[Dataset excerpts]
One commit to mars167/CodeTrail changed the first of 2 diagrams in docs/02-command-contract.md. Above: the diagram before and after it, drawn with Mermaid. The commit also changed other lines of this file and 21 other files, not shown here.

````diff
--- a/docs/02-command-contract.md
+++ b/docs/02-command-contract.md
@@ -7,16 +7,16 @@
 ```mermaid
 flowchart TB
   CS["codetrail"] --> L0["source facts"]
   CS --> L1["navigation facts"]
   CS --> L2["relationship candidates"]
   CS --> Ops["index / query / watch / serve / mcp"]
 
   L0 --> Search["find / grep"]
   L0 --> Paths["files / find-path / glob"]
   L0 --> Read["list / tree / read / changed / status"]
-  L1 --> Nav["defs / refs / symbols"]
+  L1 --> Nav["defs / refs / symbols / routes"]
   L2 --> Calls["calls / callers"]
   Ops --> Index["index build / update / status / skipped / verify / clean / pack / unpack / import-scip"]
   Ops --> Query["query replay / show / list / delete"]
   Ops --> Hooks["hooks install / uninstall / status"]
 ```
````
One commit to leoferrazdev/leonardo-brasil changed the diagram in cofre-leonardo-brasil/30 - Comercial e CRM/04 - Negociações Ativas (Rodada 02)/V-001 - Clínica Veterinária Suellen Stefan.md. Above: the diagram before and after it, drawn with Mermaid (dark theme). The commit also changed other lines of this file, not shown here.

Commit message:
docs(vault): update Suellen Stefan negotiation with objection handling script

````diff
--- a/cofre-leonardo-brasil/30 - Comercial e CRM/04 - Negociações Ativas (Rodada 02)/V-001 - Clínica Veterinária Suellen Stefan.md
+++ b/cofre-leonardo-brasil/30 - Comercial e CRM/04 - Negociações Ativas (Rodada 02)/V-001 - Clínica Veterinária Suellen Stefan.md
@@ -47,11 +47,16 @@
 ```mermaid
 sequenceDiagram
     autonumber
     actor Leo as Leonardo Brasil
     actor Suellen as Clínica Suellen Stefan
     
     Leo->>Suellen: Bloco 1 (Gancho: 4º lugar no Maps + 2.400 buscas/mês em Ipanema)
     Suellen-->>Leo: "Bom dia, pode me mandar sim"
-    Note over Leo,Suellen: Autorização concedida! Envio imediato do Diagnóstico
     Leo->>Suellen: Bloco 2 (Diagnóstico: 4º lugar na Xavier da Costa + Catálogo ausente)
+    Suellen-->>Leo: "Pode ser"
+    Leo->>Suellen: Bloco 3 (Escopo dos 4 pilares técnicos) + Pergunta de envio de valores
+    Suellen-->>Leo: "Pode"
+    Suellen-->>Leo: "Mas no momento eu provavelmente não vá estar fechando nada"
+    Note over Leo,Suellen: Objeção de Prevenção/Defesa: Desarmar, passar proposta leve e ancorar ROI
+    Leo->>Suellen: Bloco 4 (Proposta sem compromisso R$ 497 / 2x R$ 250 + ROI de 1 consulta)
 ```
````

■ TASK STATEMENT
Without changing a word, print all of the entries above.

■ SOLUTION FOR THIS PROBLEM
One commit to mars167/CodeTrail changed the first of 2 diagrams in docs/02-command-contract.md. Above: the diagram before and after it, drawn with Mermaid. The commit also changed other lines of this file and 21 other files, not shown here.

````diff
--- a/docs/02-command-contract.md
+++ b/docs/02-command-contract.md
@@ -7,16 +7,16 @@
 ```mermaid
 flowchart TB
   CS["codetrail"] --> L0["source facts"]
   CS --> L1["navigation facts"]
   CS --> L2["relationship candidates"]
   CS --> Ops["index / query / watch / serve / mcp"]
 
   L0 --> Search["find / grep"]
   L0 --> Paths["files / find-path / glob"]
   L0 --> Read["list / tree / read / changed / status"]
-  L1 --> Nav["defs / refs / symbols"]
+  L1 --> Nav["defs / refs / symbols / routes"]
   L2 --> Calls["calls / callers"]
   Ops --> Index["index build / update / status / skipped / verify / clean / pack / unpack / import-scip"]
   Ops --> Query["query replay / show / list / delete"]
   Ops --> Hooks["hooks install / uninstall / status"]
 ```
````
One commit to leoferrazdev/leonardo-brasil changed the diagram in cofre-leonardo-brasil/30 - Comercial e CRM/04 - Negociações Ativas (Rodada 02)/V-001 - Clínica Veterinária Suellen Stefan.md. Above: the diagram before and after it, drawn with Mermaid (dark theme). The commit also changed other lines of this file, not shown here.

Commit message:
docs(vault): update Suellen Stefan negotiation with objection handling script

````diff
--- a/cofre-leonardo-brasil/30 - Comercial e CRM/04 - Negociações Ativas (Rodada 02)/V-001 - Clínica Veterinária Suellen Stefan.md
+++ b/cofre-leonardo-brasil/30 - Comercial e CRM/04 - Negociações Ativas (Rodada 02)/V-001 - Clínica Veterinária Suellen Stefan.md
@@ -47,11 +47,16 @@
 ```mermaid
 sequenceDiagram
     autonumber
     actor Leo as Leonardo Brasil
     actor Suellen as Clínica Suellen Stefan
     
     Leo->>Suellen: Bloco 1 (Gancho: 4º lugar no Maps + 2.400 buscas/mês em Ipanema)
     Suellen-->>Leo: "Bom dia, pode me mandar sim"
-    Note over Leo,Suellen: Autorização concedida! Envio imediato do Diagnóstico
     Leo->>Suellen: Bloco 2 (Diagnóstico: 4º lugar na Xavier da Costa + Catálogo ausente)
+    Suellen-->>Leo: "Pode ser"
+    Leo->>Suellen: Bloco 3 (Escopo dos 4 pilares técnicos) + Pergunta de envio de valores
+    Suellen-->>Leo: "Pode"
+    Suellen-->>Leo: "Mas no momento eu provavelmente não vá estar fechando nada"
+    Note over Leo,Suellen: Objeção de Prevenção/Defesa: Desarmar, passar proposta leve e ancorar ROI
+    Leo->>Suellen: Bloco 4 (Proposta sem compromisso R$ 497 / 2x R$ 250 + ROI de 1 consulta)
 ```
````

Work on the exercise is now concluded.